DIRECTIONS FOR THIS TASK: Go through the records below and count every line containing "justify". Reply with the count alone.

------ EXCERPTED RECORDS

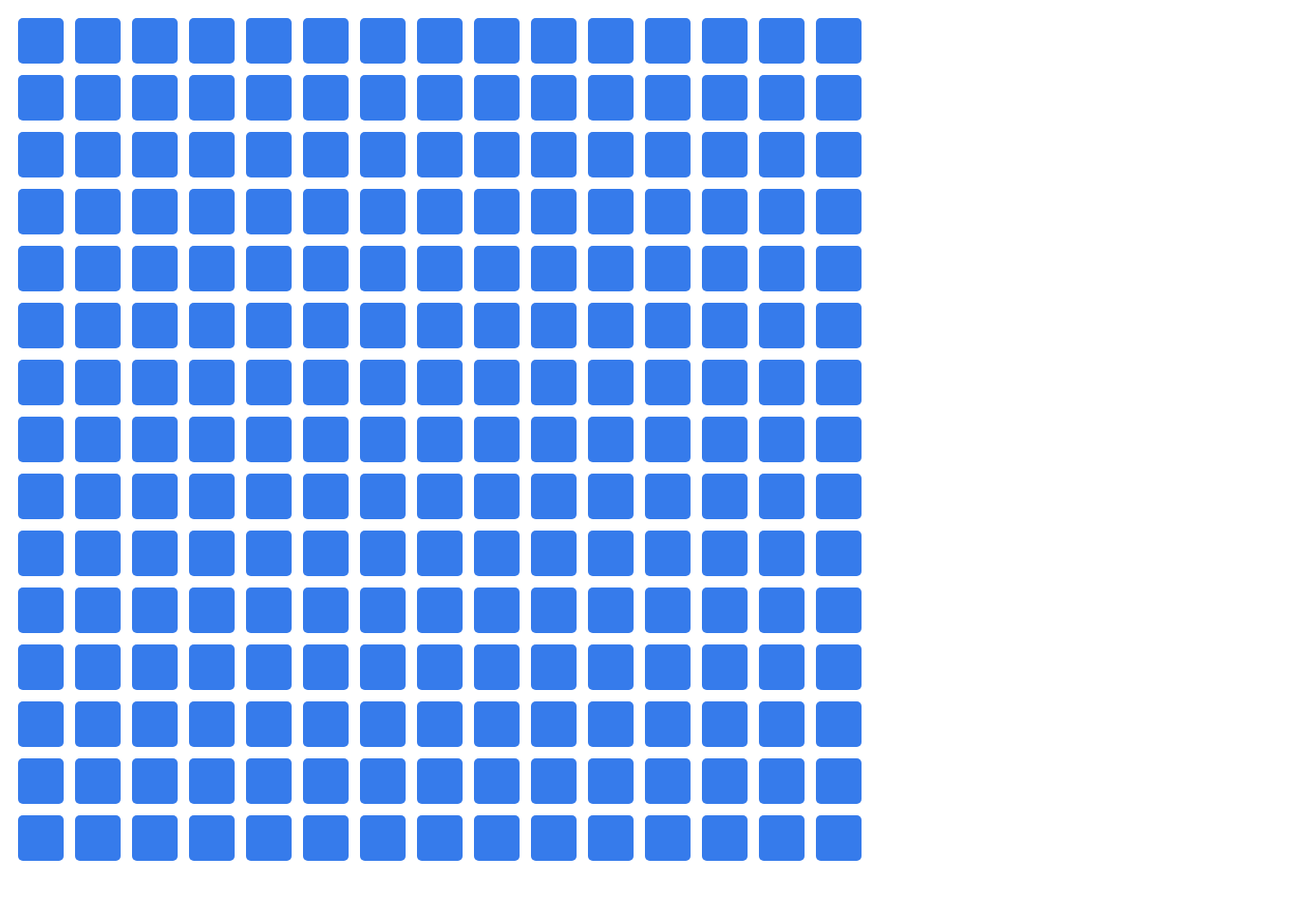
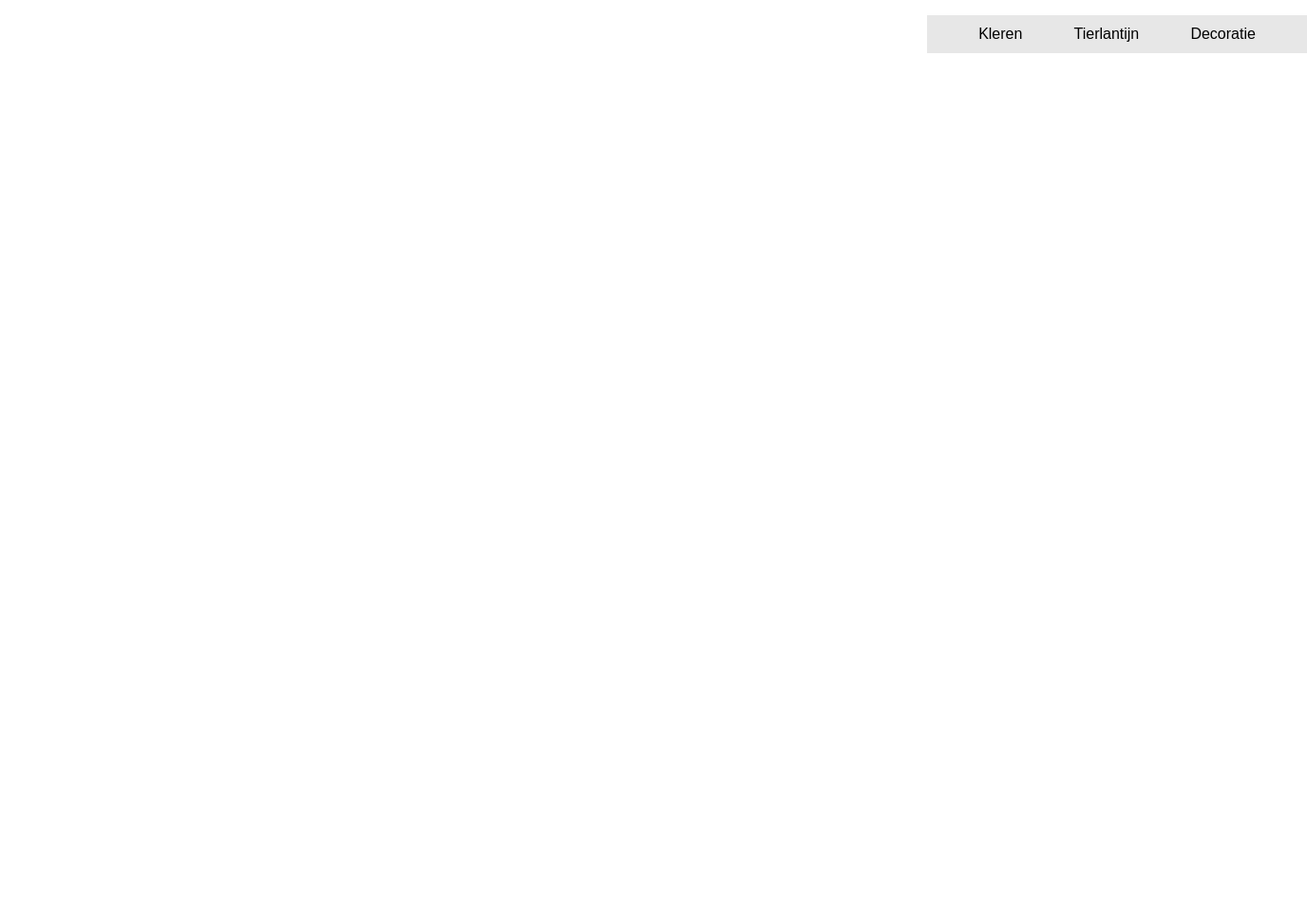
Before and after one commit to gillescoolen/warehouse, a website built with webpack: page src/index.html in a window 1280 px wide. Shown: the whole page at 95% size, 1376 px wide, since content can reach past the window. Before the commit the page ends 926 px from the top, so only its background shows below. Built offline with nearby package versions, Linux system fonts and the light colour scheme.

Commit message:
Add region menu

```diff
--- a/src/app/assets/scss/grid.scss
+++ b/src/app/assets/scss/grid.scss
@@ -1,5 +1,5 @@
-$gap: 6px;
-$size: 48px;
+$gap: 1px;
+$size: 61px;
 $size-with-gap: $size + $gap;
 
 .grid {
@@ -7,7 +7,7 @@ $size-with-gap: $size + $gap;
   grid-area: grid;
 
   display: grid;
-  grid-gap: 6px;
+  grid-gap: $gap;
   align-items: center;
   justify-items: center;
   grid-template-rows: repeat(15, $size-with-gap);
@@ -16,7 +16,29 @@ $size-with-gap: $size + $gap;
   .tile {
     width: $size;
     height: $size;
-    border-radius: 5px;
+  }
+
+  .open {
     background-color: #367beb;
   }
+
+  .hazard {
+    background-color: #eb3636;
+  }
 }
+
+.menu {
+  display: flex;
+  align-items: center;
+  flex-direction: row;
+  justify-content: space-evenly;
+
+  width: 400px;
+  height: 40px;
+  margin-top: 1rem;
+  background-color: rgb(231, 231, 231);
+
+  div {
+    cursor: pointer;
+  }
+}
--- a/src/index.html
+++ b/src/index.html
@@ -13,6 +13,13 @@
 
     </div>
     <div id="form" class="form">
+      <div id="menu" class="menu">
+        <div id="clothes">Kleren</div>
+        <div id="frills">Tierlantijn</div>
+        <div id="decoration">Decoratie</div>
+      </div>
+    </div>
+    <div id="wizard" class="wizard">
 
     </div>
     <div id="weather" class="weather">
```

------------
------ EXCERPTED RECORDS

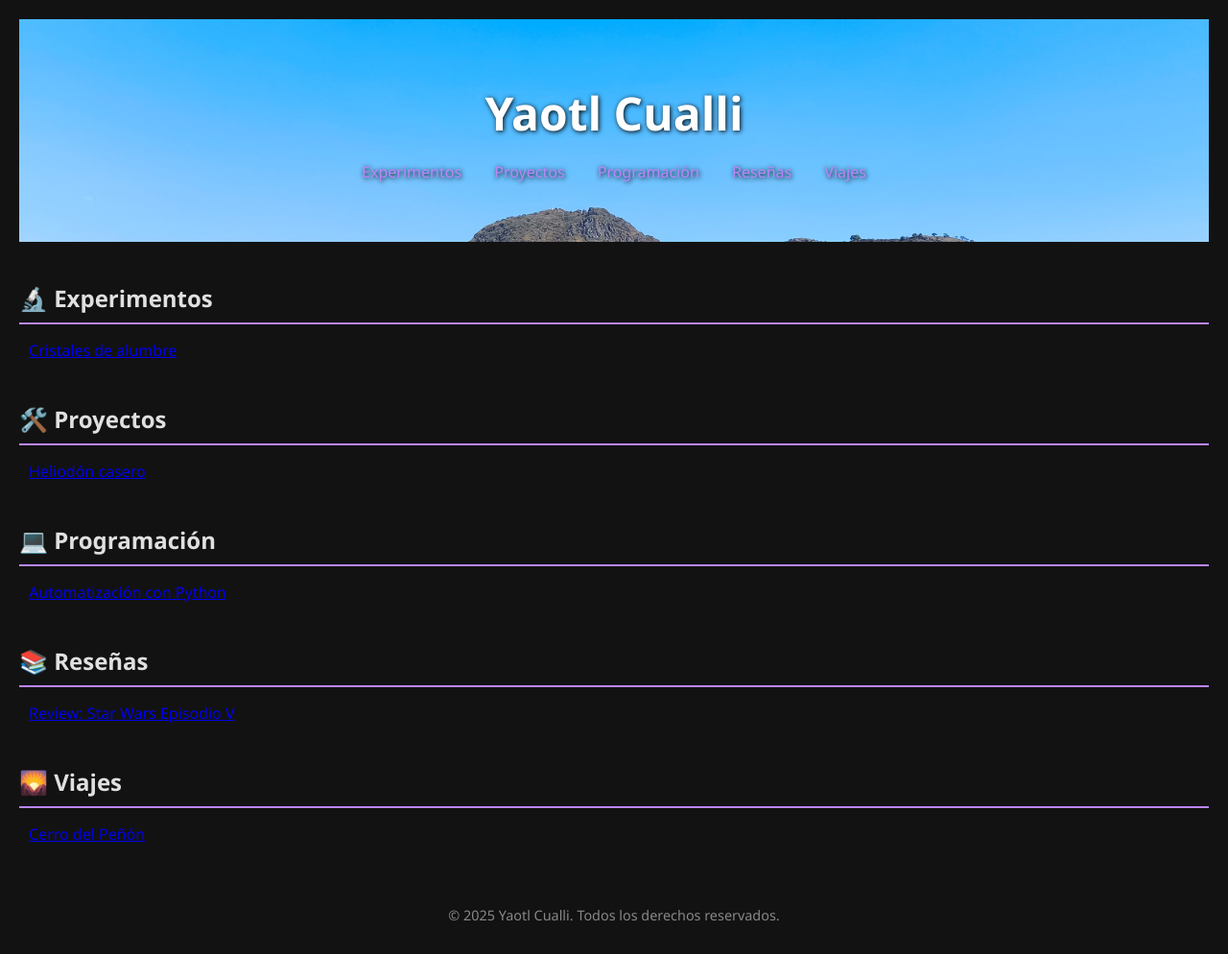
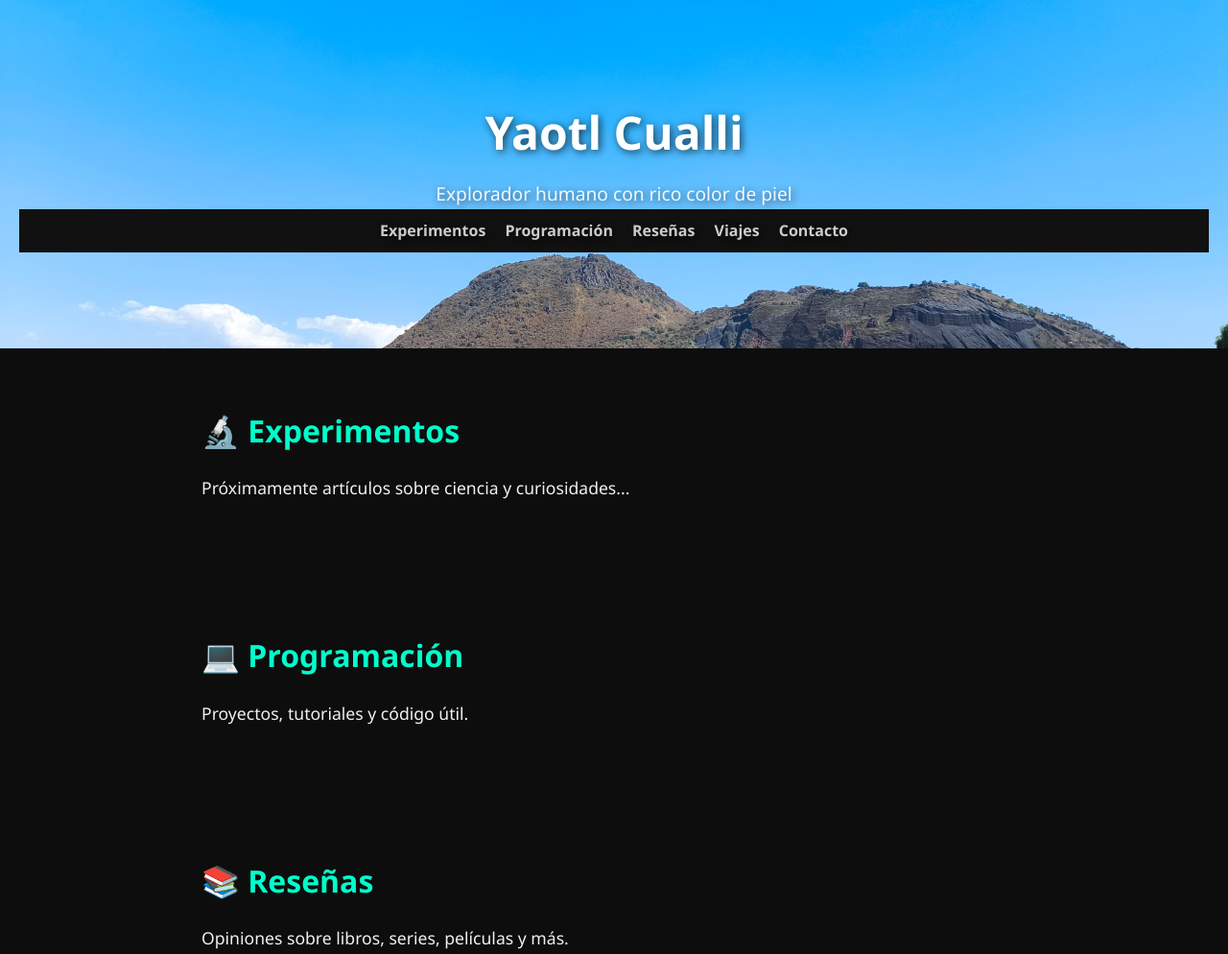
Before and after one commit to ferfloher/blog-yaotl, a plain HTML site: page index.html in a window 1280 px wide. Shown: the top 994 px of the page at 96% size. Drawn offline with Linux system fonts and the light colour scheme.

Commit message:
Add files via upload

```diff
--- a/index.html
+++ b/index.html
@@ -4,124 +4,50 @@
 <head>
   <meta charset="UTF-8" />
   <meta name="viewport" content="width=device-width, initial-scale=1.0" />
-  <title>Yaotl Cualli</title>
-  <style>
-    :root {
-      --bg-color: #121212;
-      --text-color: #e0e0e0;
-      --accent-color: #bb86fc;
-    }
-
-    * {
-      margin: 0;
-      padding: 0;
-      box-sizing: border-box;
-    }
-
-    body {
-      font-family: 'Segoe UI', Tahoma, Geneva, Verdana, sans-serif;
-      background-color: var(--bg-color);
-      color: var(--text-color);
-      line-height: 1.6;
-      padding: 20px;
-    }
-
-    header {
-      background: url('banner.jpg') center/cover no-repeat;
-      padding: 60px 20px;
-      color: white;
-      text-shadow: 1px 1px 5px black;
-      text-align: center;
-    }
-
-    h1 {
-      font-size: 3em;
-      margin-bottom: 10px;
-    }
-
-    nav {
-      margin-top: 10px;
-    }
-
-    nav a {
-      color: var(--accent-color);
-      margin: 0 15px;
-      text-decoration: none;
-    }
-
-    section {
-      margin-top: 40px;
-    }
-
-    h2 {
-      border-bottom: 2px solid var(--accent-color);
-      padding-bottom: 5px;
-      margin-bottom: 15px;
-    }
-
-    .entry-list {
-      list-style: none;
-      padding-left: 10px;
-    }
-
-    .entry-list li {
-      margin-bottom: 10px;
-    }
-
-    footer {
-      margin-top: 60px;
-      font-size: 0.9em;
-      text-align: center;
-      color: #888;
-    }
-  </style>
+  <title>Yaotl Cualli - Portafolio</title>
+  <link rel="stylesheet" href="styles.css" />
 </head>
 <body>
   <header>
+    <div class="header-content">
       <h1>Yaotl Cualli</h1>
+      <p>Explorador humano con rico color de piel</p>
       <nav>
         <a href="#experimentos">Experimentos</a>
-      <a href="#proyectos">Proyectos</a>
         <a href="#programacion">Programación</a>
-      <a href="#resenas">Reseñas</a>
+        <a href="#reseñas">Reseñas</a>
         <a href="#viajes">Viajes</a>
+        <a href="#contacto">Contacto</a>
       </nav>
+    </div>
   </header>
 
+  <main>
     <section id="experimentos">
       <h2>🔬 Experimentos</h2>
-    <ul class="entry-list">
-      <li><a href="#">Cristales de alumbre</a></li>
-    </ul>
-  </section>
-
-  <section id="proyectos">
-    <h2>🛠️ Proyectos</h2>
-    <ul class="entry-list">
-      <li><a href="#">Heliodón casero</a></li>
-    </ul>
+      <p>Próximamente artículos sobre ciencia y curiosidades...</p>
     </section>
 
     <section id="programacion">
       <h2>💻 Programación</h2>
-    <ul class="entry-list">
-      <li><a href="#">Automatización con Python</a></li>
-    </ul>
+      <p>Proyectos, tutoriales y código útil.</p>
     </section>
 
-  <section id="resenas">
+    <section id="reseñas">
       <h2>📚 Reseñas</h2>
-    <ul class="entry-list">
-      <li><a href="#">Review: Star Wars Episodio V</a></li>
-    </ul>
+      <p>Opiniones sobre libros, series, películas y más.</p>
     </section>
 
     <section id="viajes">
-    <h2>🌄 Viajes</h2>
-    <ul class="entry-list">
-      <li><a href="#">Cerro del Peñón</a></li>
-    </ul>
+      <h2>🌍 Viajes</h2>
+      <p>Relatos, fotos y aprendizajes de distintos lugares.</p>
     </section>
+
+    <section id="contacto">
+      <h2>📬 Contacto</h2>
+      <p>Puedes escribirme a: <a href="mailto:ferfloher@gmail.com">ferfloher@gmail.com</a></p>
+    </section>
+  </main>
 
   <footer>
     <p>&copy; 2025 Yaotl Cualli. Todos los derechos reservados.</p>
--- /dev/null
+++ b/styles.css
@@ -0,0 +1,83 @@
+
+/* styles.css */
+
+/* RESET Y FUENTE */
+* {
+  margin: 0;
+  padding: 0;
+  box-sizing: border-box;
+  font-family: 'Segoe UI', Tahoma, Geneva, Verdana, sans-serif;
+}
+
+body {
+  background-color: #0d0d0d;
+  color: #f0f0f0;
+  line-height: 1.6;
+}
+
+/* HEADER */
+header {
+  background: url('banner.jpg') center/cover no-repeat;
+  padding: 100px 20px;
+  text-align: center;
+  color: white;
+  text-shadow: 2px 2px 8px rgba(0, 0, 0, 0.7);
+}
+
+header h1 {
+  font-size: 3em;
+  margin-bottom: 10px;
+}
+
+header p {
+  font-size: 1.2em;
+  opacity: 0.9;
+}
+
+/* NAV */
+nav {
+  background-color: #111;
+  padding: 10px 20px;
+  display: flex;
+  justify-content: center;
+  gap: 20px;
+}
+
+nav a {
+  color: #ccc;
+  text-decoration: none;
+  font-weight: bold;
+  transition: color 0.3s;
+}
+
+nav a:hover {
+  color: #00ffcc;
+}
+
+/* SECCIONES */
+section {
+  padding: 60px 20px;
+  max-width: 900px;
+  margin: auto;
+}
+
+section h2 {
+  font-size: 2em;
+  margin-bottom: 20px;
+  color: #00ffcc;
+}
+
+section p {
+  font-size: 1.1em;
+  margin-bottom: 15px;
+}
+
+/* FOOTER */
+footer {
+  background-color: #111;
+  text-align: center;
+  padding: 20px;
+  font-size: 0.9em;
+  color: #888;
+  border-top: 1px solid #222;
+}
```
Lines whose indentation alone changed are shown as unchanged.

------------

ANSWER FOR THE TASK: 3